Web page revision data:

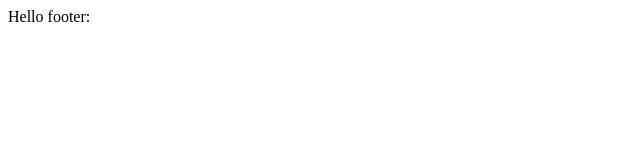
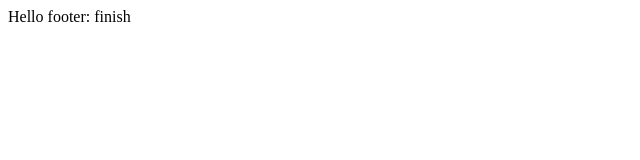
Before and after one commit to zkakira/git_test1, a plain HTML site: page index.html in a window 1280 px wide. Shown: the full height of the page, 0-640 px from the left. Drawn offline with Linux system fonts and the light colour scheme.

Commit message:
finished the new footer [issue 53]

```diff
--- a/index.html
+++ b/index.html
@@ -1,6 +1,6 @@
 <html>
 <body>
 Hello
-footer:
+footer: finish
 </body>
 </html>
```
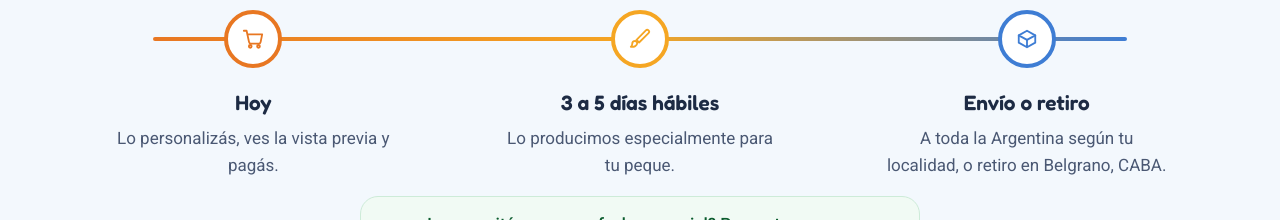
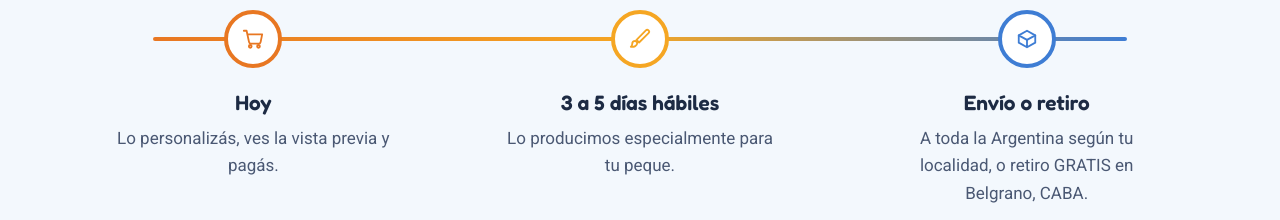
Before and after one commit to flormiodo/bookinest, a plain HTML site: page landing.html in a window 1280 px wide. Shown: the part 6320-6540 px from the top of the page. Drawn offline with Linux system fonts and the light colour scheme.

Commit message:
Retiro gratis en Belgrano en la ficha y la landing
Co-Authored-By: Claude Opus 5.5 <noreply@anthropic.com>
Claude-Session: https://claude.ai/code/session_01K8LtcWhhNVHWSc8PtpGnnK

```diff
--- a/landing.html
+++ b/landing.html
@@ -674,7 +674,7 @@ body.clean .sw::after{left:3px}
     <div class="tl reveal">
       <div class="tl-i"><div class="dot"><svg class="ic"><use href="#i-cart"/></svg></div><div class="when">Hoy</div><p>Lo personalizás, ves la vista previa y pagás.</p></div>
       <div class="tl-i"><div class="dot"><svg class="ic"><use href="#i-brush"/></svg></div><div class="when">3 a 5 días hábiles</div><p>Lo producimos especialmente para tu peque.</p></div>
-      <div class="tl-i"><div class="dot"><svg class="ic"><use href="#i-box"/></svg></div><div class="when">Envío o retiro</div><p>A toda la Argentina según tu localidad, o retiro en Belgrano, CABA.</p></div>
+      <div class="tl-i"><div class="dot"><svg class="ic"><use href="#i-box"/></svg></div><div class="when">Envío o retiro</div><p>A toda la Argentina según tu localidad, o retiro GRATIS en Belgrano, CABA.</p></div>
     </div>
     <div style="max-width:560px;margin:0 auto" class="reveal"><a class="wa-line" data-wa="¡Hola! Necesito el cuento para una fecha especial. ¿Llega a tiempo si lo pido hoy?" target="_blank" rel="noopener" href="https://wa.me/5491131820326"><svg class="ic"><use href="#i-wa"/></svg><span>¿Lo necesitás para una fecha especial? Preguntanos por WhatsApp si llega a tiempo.</span></a></div>
     <div class="head center" style="margin:0"><aside class="tip"><span class="k">i</span><div><b>Repetí el plazo en la ficha y el checkout</b>"3 a 5 días hábiles + envío" a la vista justo antes de pagar baja la ansiedad, sobre todo en fechas como Navidad.</div></aside></div>
@@ -696,7 +696,7 @@ body.clean .sw::after{left:3px}
       <details><summary>¿Puedo ver cómo queda antes de encargarlo?</summary><div>Sí. Cuando terminás de personalizarlo, ves una vista previa antes de agregarlo al carrito.</div></details>
       <details><summary>¿En qué formatos vienen?</summary><div>En <b>tapa blanda</b> o <b>tapa dura premium</b>. Además podés sumar el <b>eBook</b>, una versión digital en alta calidad que te llega por mail.</div></details>
       <details><summary>¿Puedo incluir una dedicatoria?</summary><div>¡Sí! Todos los libros tienen un espacio al inicio para tu mensaje.</div></details>
-      <details><summary>¿Cuánto tarda el envío?</summary><div>La producción lleva entre <b>3 y 5 días hábiles</b>, más el envío según tu localidad. Enviamos a toda la Argentina y también podés retirarlo en <b>Belgrano, CABA</b>.</div></details>
+      <details><summary>¿Cuánto tarda el envío?</summary><div>La producción lleva entre <b>3 y 5 días hábiles</b>, más el envío según tu localidad. Enviamos a toda la Argentina y también podés retirarlo <b>gratis en Belgrano, CABA</b>.</div></details>
       <details><summary>¿Cómo puedo pagar?</summary><div>Con Mercado Pago o por transferencia bancaria. Por transferencia tenés un <b>10% OFF</b>.</div></details>
       <details><summary>¿Hay cambios o devoluciones?</summary><div>Al ser un producto personalizado y único, no hacemos cambios ni devoluciones. Si llega con un defecto de fabricación o una falla técnica, nos hacemos responsables y lo cambiamos.</div></details>
       <details><summary>¿Cómo me contacto?</summary><div>Por <a href="https://api.whatsapp.com/send?phone=5491131820326" target="_blank" rel="noopener">WhatsApp</a>, por Instagram en <a href="https://www.instagram.com/mybookinest/" target="_blank" rel="noopener">@mybookinest</a> o por mail a <a href="mailto:bookinest@gmail.com">bookinest@gmail.com</a>.</div></details>
```
Also changed, not shown: producto-landing.html (+3 -3 lines).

**Problem description**
What lines in the data hold the word "vista"? Return them.

**The answer**
       <div class="tl-i"><div class="dot"><svg class="ic"><use href="#i-cart"/></svg></div><div class="when">Hoy</div><p>Lo personalizás, ves la vista previa y pagás.</p></div>
     <div class="head center" style="margin:0"><aside class="tip"><span class="k">i</span><div><b>Repetí el plazo en la ficha y el checkout</b>"3 a 5 días hábiles + envío" a la vista justo antes de pagar baja la ansiedad, sobre todo en fechas como Navidad.</div></aside></div>
       <details><summary>¿Puedo ver cómo queda antes de encargarlo?</summary><div>Sí. Cuando terminás de personalizarlo, ves una vista previa antes de agregarlo al carrito.</div></details>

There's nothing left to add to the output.